Before he takes the stage at Leeds‘ City Varieties, In The Middle sits down with comic Matt Forde
What can we expect from the new tour?
It’s a jam-packed show of jokes and impressions, trying to make sense of the absolute mayhem engulfing politics.
There are few comedians so closely associated with politics as you. Why do you use comedy to tackle some of the biggest political issues of today?
Because when all hell breaks loose, you have to find the funny side. Politics has gone crackers lately, comedy is the only way to deal with it. I mean, of course it’s not, but you know what I mean.
You‘ve interviewed the likes of Tony Blair and Nigel Farage. What‘s it like having one foot in the politics‘ camp and the other in the ‚comedy‘ camp? Does it get bewildering?
Oh it’s never bewildering. I’m obsessed with politics and love talking to people at the centre of it. I think it’s a real treat to sit opposite someone who’s taken big decisions or been involved in major events and understand what they went through and laugh about it.
Do you ever wish you could escape the “political comedian” tag‚?

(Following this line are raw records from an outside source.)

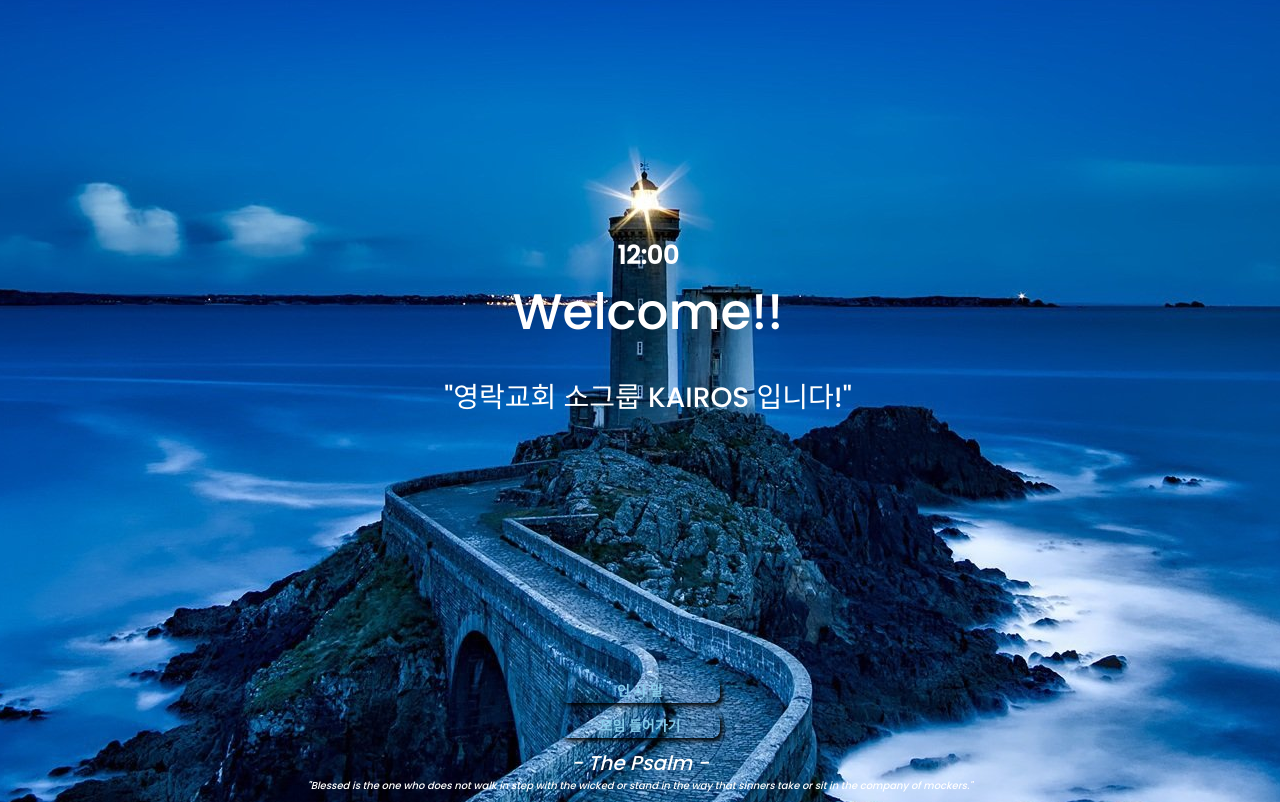
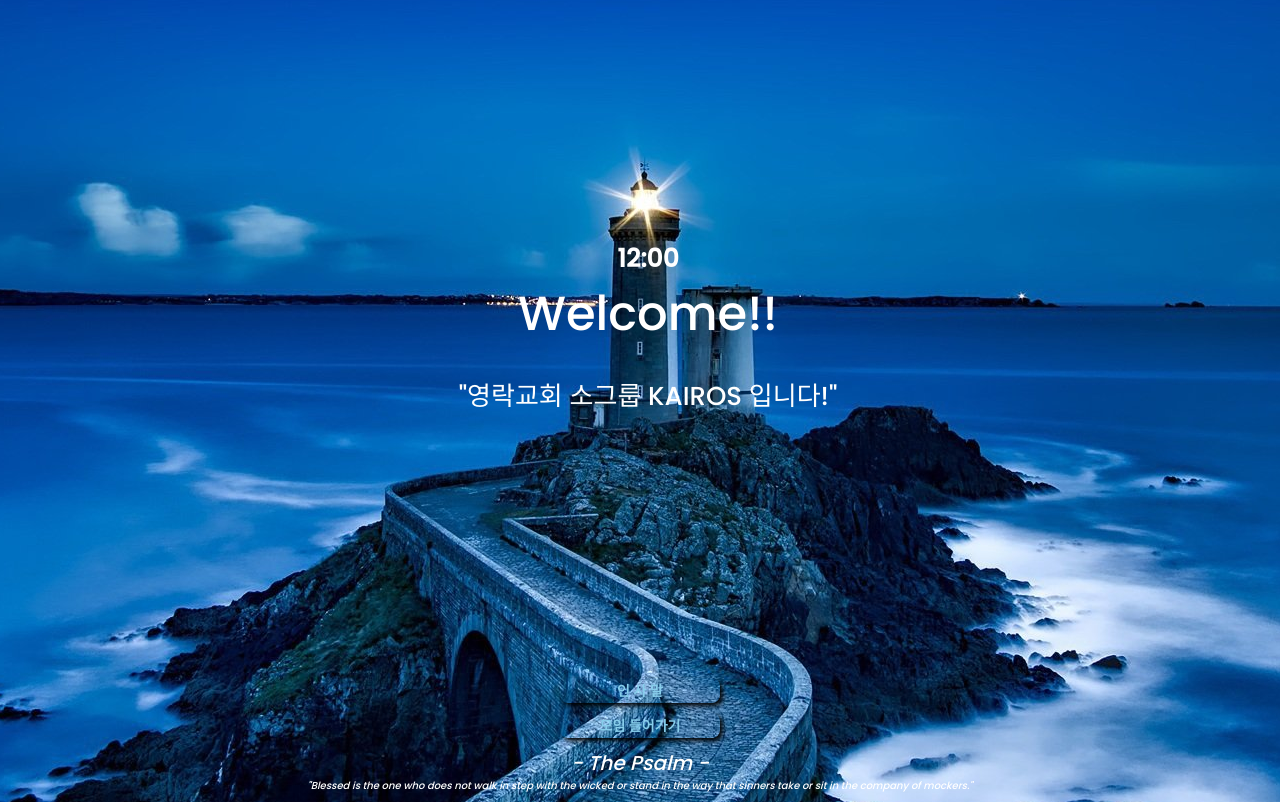
Before and after one commit to chorongiji/kairosintro, a plain HTML site: page index.html in a window 1280 px wide. Drawn offline with nearby package versions, Linux system fonts and the light colour scheme; no server answers.

Commit message:
Update index.html

```diff
--- a/index.html
+++ b/index.html
@@ -40,15 +40,15 @@
         }
 
         .greeting {
-            font-size: 50px;
+            font-size: 48px;
         }
 
         .todo {
-            font-size: 28px;
+            font-size: 26px;
         }
 
         .author {
-            font-size: 26px;
+            font-size: 24px;
             font-style: italic;
         }
 
```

Not at all. If I’m doing material about politics, I’m a political comic.
Why is comedy important right now in a period of such uncertainty?
Laughter helps you cope! Whether it’s with friends or family or at the Leeds City Varieties howling with laughter at some guy called Matt Forde.

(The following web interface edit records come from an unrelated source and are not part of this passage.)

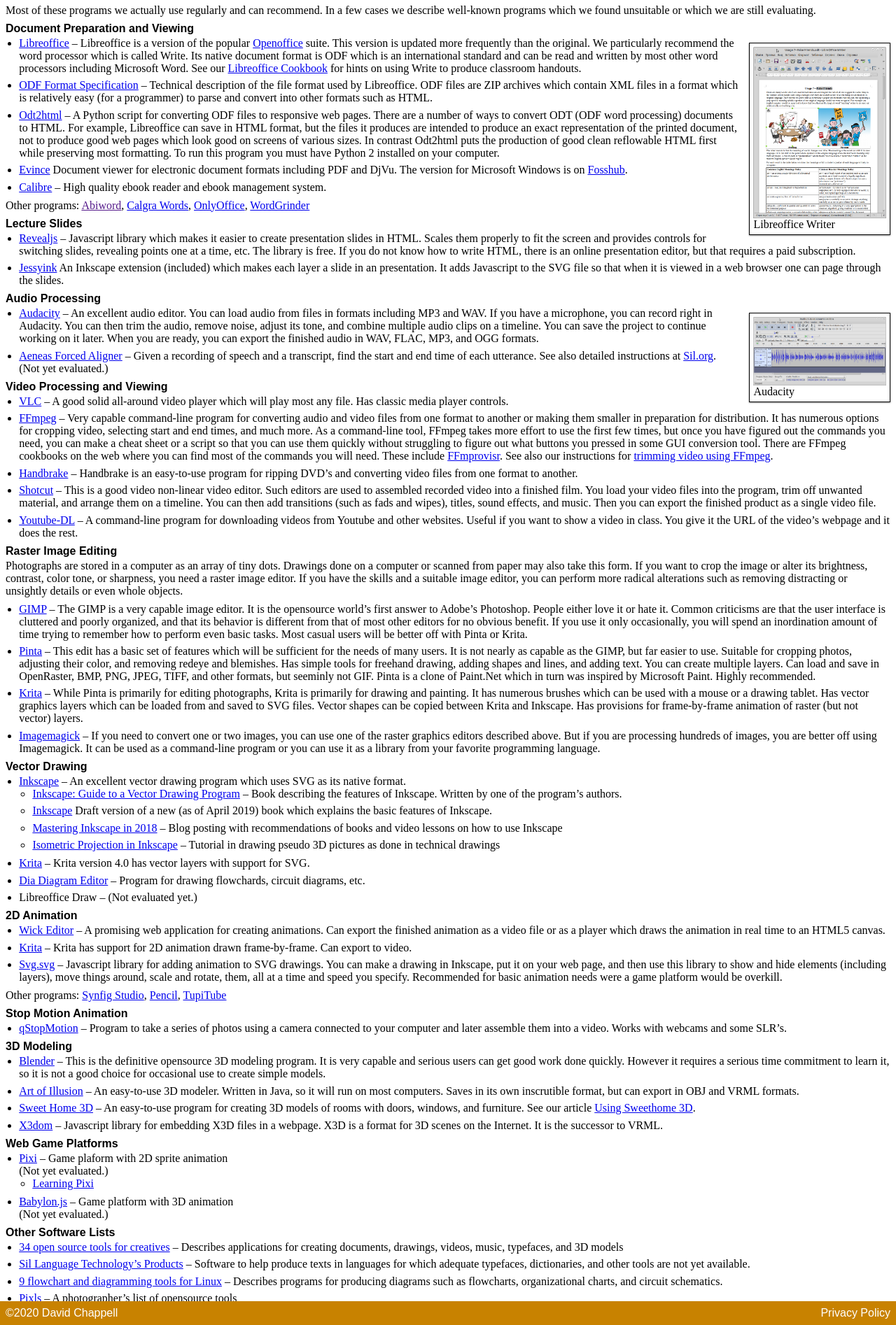
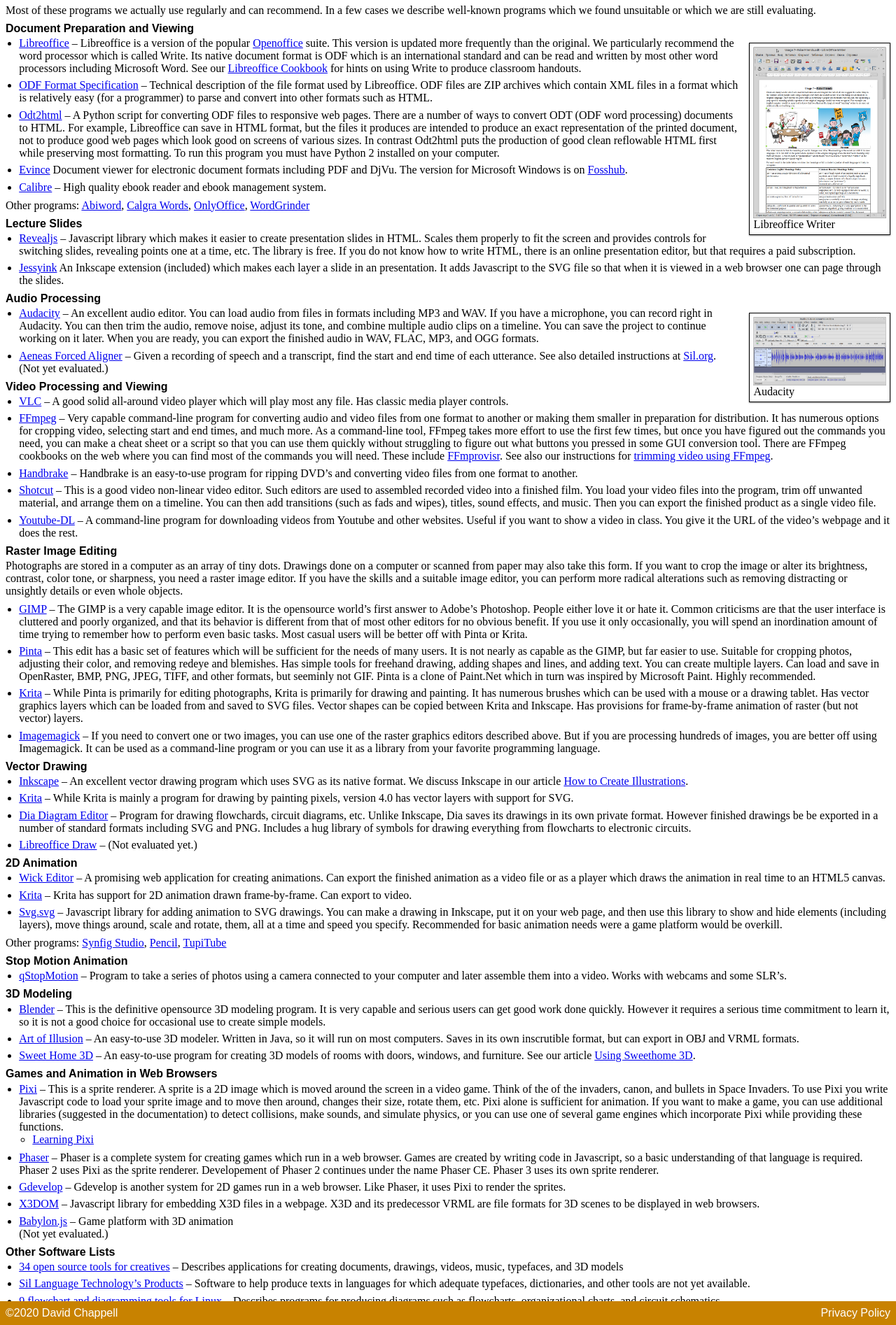
Before and after one commit to david672orford/tech-for-teaching, a Jekyll site: the page built from software/index.md, in a window 1280 px wide. Shown: the part 853-2747 px from the top of the page at 70% size. Built offline with Jekyll 4.4.1, drawn with Linux system fonts in a browser that asks for light colours; our own code applies the rules of GitHub Pages for plain Markdown files.

Commit message:
Added article about Linkchecker Added new categories: illustration, photography, video

```diff
--- a/software/index.md
+++ b/software/index.md
@@ -63,7 +63,7 @@
 	High quality ebook reader and ebook management system.
 
 Other programs:
-	[Abiword](),
+	[Abiword](https://www.abisource.com/),
 	[Calgra Words](https://www.calligra.org/words/),
 	[OnlyOffice](https://github.com/ONLYOFFICE/),
 	[WordGrinder](https://cowlark.com/wordgrinder/)
@@ -169,23 +169,18 @@
 
 ### Vector Drawing
 * [Inkscape](https://inkscape.org/) --
-    An excellent vector drawing program which uses SVG as its native format.
-    * [Inkscape: Guide to a Vector Drawing Program](http://tavmjong.free.fr/INKSCAPE/MANUAL/html/) --
-        Book describing the features of Inkscape. Written by one of the
-        program's authors.
-    * [Inkscape](https://en.flossmanuals.net/inkscape/_full/)
-        Draft version of a new (as of April 2019) book which explains the
-        basic features of Inkscape.
-    * [Mastering Inkscape in 2018](http://libregraphicsworld.org/blog/entry/mastering-inkscape-in-2018) --
-        Blog posting with recommendations of books and video lessons on how
-        to use Inkscape
-    * [Isometric Projection in Inkscape](http://ahninniah.blogspot.com/2013/04/isometric-projection-in-inkscape.html) --
-        Tutorial in drawing pseudo 3D pictures as done in technical drawings
+	An excellent vector drawing program which uses SVG as its native format.
+	We discuss Inkscape in our article [How to Create Illustrations](../illustration/).
 * [Krita](https://krita.org/) --
-	Krita version 4.0 has vector layers with support for SVG.
+	While Krita is mainly a program for drawing by painting pixels, version 4.0 has
+	vector layers with support for SVG.
 * [Dia Diagram Editor](http://dia-installer.de/) --
-	Program for drawing flowchards, circuit diagrams, etc.
-* Libreoffice Draw --
+	Program for drawing flowchards, circuit diagrams, etc. Unlike Inkscape, Dia
+	saves its drawings in its own private format. However finished drawings
+	be be exported in a number of standard formats including SVG and PNG.
+	Includes a hug library of symbols for drawing everything from flowcharts
+	to electronic circuits.
+* [Libreoffice Draw](https://www.libreoffice.org/) --
 	(Not evaluated yet.)
 
 ### 2D Animation
@@ -225,15 +220,31 @@
 * [Sweet Home 3D](http://www.sweethome3d.com) --
 	An easy-to-use program for creating 3D models of rooms with doors, windows, and furniture.
 	See our article [Using Sweethome 3D](sweethome/).
-* [X3dom](https://www.x3dom.org/) --
-	Javascript library for embedding X3D files in a webpage. X3D is a format
-	for 3D scenes on the Internet. It is the successor to VRML.
 
-### Web Game Platforms
+### Games and Animation in Web Browsers
 * [Pixi](https://www.pixijs.com/) --
-	Game plaform with 2D sprite animation
-	<br>(Not yet evaluated.)
+	This is a sprite renderer. A sprite is a 2D image which is moved around the
+	screen in a video game. Think of the of the invaders, canon, and bullets
+	in Space Invaders. To use Pixi you write Javascript code to load your
+	sprite image and to move then around, changes their size, rotate them, etc.
+	Pixi alone is sufficient for animation. If you want to make a game, you can
+	use additional libraries (suggested in the documentation) to detect
+	collisions, make sounds, and simulate physics, or you can use one of
+	several game engines which incorporate Pixi while providing these functions.
     * [Learning Pixi](https://github.com/kittykatattack/learningPixi)
+* [Phaser](https://phaser.io/) --
+	Phaser is a complete system for creating games which run in a web browser.
+	Games are created by writing code in Javascript, so a basic understanding
+	of that language is required. Phaser 2 uses Pixi as the sprite renderer.
+	Developement of Phaser 2 continues under the name Phaser CE. Phaser 3
+	uses its own sprite renderer.
+* [Gdevelop](https://gdevelop-app.com/) --
+	Gdevelop is another system for 2D games run in a web browser. Like Phaser,
+	it uses Pixi to render the sprites.
+* [X3DOM](https://www.x3dom.org/) --
+	Javascript library for embedding X3D files in a webpage. X3D and its
+	predecessor VRML are file formats for 3D scenes to be displayed in web
+	browsers.
 * [Babylon.js](https://www.babylonjs.com/) --
 	Game platform with 3D animation
 	<br>(Not yet evaluated.)
```
Also changed, not shown: animation/index.md (+4 -3 lines), howto/TODO.md (+1 -0 lines), howto/index.md (+6 -0 lines), howto/linkchecker/index.md (added, +81 -0 lines), illustration/index.md (added, +15 -0 lines), index.md (+33 -9 lines), photography/index.md (added, +5 -0 lines), video/index.md (added, +5 -0 lines), howto/linkchecker/images/linkchecker.png (added), howto/linkchecker/images/linkchecker_conf.png (added).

You‘re current show has been described as a ‘‘slick, entertaining hour” Given your status now, who would you point to as the best emerging talent in British comedy?
Let me just say that on the first part, I completely agree. It’s slick, entertaining and I would even add “funny”. Jess Robinson is a phenomenal impressionist. Her shows are ram-packed with brilliant voices and songs. I’m amazed that she’s not got her own TV show yet. She’s the only comic I’ve seen get standing ovations in Edinburgh.

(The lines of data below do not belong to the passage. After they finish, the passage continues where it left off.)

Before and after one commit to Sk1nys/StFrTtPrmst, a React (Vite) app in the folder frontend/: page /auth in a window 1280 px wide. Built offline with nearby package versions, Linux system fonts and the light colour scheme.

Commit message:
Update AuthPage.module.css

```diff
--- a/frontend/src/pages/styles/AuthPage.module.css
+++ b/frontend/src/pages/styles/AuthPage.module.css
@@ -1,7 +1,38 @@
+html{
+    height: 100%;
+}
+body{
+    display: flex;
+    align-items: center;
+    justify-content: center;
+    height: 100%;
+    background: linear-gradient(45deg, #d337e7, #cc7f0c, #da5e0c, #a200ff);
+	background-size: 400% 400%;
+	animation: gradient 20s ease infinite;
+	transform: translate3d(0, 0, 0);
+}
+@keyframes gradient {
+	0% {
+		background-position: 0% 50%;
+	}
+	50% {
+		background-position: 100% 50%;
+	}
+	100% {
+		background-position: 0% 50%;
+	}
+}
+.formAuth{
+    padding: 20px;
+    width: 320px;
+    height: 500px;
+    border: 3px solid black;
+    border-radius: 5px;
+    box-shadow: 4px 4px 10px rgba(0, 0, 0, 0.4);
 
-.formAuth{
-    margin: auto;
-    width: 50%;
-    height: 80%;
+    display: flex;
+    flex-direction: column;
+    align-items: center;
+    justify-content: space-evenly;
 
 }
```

Could you comment on what Brexit will mean for comedy and for the arts in general?
It’ll provoke a lot of people to create comedy, music, theatre and art about it. As all big events and moments do. On both sides you’ll have people inspired by it or angry about it and that fuels creativity. In that regard it will be very positive for the arts.
I just hope that it doesn’t make it harder for talented people to come and perform here or indeed for talented British people to perform abroad.
Matt Forde: It‘s My Political Party (and I‘ll Cry if I Want To) is at Leeds City Varities on Sunday 13th November
(Image courtesy of Matt Forde)